TASK REQUIREMENTS —
Filter the entries beneath this task, copying only the lines that hold the word "fully".

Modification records
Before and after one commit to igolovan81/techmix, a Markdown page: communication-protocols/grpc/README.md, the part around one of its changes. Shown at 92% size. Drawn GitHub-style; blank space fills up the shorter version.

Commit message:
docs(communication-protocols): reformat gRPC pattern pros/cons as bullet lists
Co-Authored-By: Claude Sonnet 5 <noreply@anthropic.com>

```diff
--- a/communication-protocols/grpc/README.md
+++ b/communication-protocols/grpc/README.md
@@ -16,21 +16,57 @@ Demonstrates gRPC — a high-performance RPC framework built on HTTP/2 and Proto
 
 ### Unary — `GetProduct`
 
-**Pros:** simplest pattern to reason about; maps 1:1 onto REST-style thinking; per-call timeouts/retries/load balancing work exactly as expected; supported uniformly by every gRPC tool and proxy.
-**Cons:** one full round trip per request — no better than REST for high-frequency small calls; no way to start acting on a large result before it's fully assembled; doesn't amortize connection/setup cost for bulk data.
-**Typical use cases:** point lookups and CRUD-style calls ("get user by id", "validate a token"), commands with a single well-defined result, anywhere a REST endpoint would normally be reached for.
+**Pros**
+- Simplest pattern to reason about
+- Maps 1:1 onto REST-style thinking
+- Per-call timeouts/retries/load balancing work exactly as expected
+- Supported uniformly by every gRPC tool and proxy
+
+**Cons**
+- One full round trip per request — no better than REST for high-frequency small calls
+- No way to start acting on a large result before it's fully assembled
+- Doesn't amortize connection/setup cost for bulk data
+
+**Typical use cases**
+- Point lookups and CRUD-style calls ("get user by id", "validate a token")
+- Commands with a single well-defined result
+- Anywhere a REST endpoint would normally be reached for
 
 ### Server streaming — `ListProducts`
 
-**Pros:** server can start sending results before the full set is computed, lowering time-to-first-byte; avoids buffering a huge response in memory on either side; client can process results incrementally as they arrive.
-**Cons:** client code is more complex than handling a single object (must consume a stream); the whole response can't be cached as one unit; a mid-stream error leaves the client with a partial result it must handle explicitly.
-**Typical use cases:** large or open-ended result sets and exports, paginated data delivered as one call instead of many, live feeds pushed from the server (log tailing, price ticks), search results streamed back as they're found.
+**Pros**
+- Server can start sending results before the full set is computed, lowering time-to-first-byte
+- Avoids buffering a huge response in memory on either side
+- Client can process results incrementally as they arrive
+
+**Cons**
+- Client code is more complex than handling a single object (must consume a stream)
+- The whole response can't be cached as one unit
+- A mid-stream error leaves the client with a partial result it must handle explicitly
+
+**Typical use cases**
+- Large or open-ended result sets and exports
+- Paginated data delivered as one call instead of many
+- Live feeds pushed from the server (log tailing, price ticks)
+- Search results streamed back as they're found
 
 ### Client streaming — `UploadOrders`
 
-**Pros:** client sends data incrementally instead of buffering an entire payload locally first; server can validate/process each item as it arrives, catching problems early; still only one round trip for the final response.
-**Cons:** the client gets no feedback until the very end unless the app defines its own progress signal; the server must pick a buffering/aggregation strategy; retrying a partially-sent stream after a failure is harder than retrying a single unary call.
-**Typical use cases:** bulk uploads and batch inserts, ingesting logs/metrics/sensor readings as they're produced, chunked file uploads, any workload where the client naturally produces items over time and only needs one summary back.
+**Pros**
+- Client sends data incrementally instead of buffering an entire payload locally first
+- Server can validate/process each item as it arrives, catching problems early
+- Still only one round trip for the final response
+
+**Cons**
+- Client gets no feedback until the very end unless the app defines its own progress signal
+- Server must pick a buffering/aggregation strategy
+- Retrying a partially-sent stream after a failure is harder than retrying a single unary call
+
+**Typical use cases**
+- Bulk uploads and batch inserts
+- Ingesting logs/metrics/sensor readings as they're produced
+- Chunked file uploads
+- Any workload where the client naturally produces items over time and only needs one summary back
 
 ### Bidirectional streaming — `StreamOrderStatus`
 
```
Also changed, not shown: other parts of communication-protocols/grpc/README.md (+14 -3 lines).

...

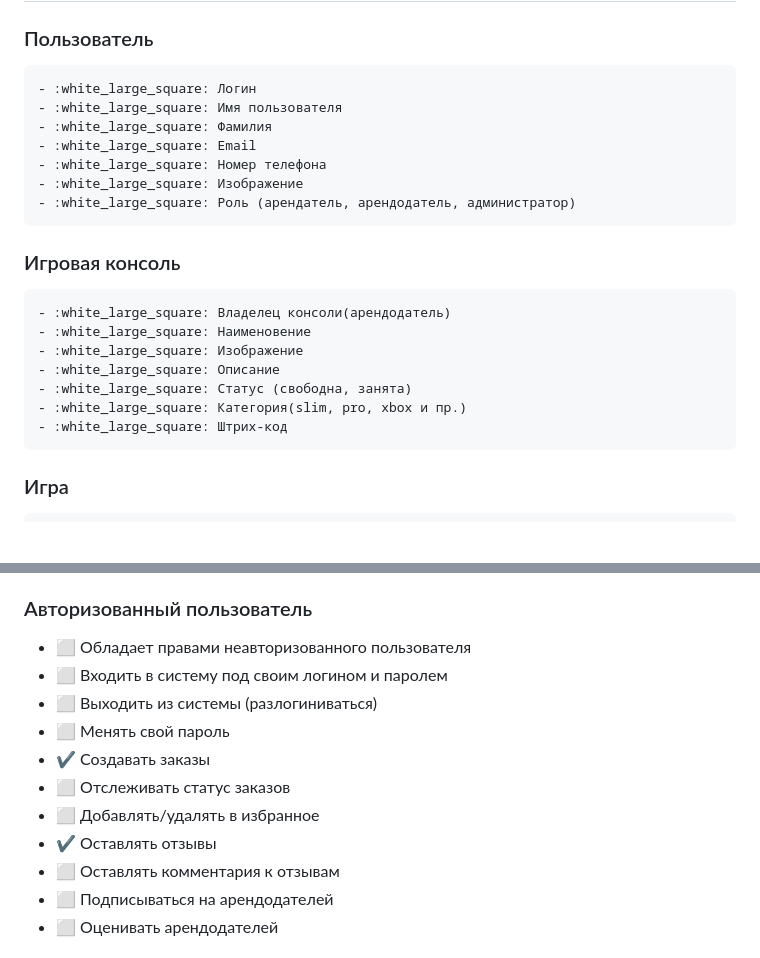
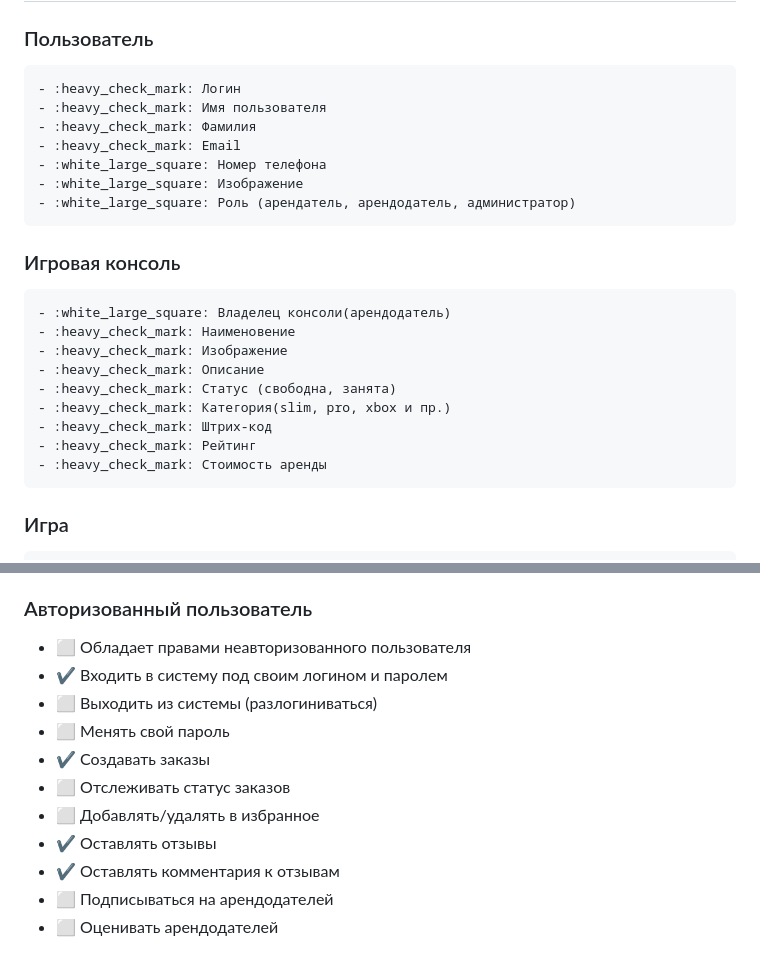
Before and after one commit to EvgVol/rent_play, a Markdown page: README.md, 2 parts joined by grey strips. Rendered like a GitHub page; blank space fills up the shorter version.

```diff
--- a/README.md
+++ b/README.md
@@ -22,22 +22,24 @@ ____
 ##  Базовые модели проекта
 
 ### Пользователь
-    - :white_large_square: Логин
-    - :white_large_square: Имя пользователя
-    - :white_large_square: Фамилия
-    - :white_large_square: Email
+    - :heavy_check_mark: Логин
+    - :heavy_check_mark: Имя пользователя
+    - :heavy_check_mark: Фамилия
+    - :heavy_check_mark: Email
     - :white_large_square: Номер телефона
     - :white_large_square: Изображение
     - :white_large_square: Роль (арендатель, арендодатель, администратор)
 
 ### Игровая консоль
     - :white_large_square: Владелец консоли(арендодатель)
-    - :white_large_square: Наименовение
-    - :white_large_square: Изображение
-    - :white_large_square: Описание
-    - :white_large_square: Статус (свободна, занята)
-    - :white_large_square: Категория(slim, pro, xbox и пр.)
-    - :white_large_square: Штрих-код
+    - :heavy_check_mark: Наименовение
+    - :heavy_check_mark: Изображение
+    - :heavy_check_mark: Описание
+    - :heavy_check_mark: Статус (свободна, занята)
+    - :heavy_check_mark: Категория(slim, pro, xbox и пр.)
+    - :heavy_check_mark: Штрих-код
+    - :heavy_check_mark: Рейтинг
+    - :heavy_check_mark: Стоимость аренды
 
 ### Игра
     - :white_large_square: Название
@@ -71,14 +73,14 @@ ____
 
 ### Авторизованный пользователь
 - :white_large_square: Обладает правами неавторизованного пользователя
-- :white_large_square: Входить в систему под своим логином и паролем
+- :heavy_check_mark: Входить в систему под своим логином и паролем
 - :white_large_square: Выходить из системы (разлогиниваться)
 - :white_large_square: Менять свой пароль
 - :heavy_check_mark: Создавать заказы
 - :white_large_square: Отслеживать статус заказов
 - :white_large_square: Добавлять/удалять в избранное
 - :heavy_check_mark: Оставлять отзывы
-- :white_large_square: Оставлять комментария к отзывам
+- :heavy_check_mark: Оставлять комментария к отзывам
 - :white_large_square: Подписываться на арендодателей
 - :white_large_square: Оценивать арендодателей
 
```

--

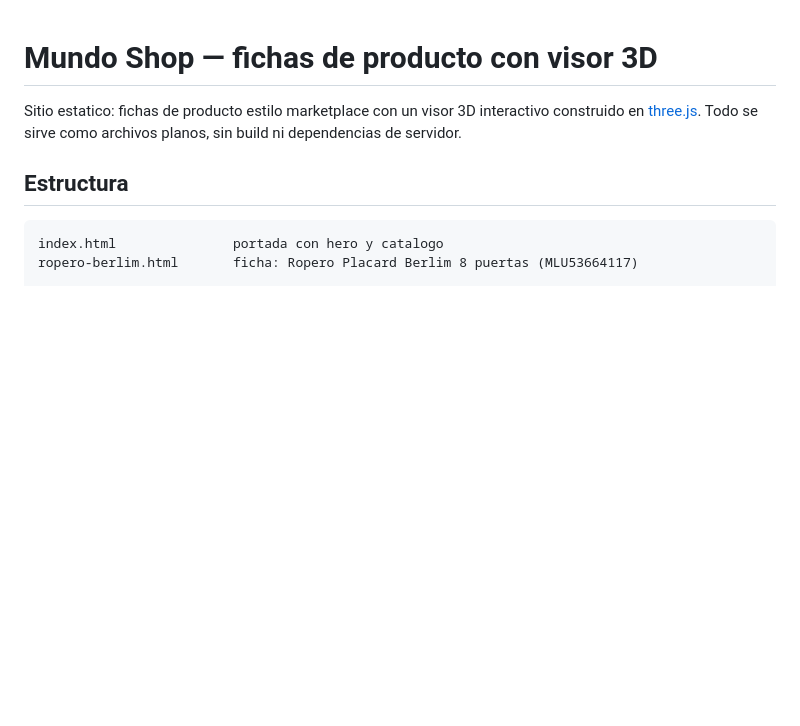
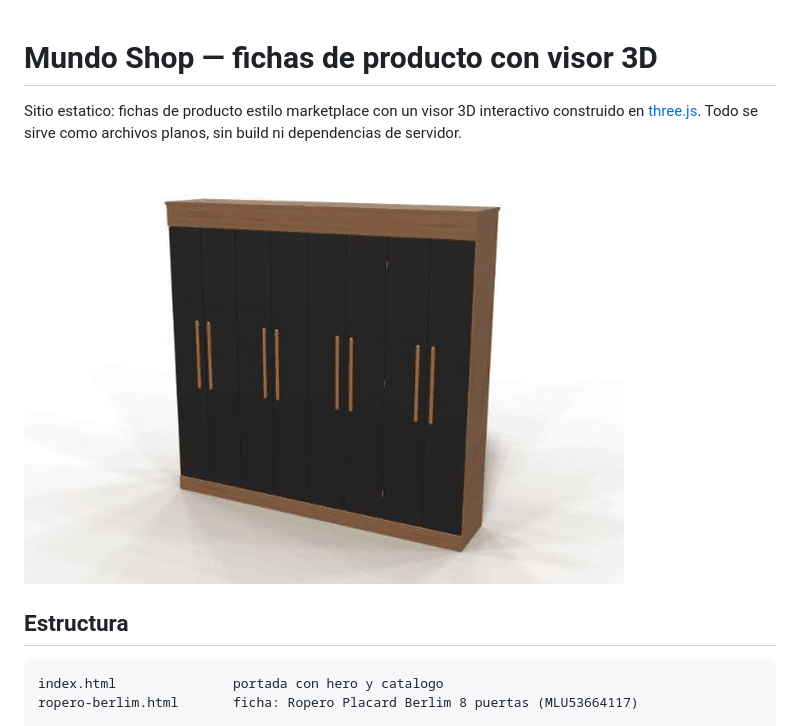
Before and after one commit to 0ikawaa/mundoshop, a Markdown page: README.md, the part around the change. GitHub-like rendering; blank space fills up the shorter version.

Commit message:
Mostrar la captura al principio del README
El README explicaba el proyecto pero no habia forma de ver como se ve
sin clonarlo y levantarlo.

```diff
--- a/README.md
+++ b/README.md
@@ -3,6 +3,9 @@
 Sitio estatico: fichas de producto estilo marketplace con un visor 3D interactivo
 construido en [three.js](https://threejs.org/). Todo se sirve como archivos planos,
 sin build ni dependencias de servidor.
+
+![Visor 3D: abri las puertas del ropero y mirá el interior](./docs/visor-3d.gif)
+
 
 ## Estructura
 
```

FINAL ANSWER —
-**Cons:** one full round trip per request — no better than REST for high-frequency small calls; no way to start acting on a large result before it's fully assembled; doesn't amortize connection/setup cost for bulk data.
+- No way to start acting on a large result before it's fully assembled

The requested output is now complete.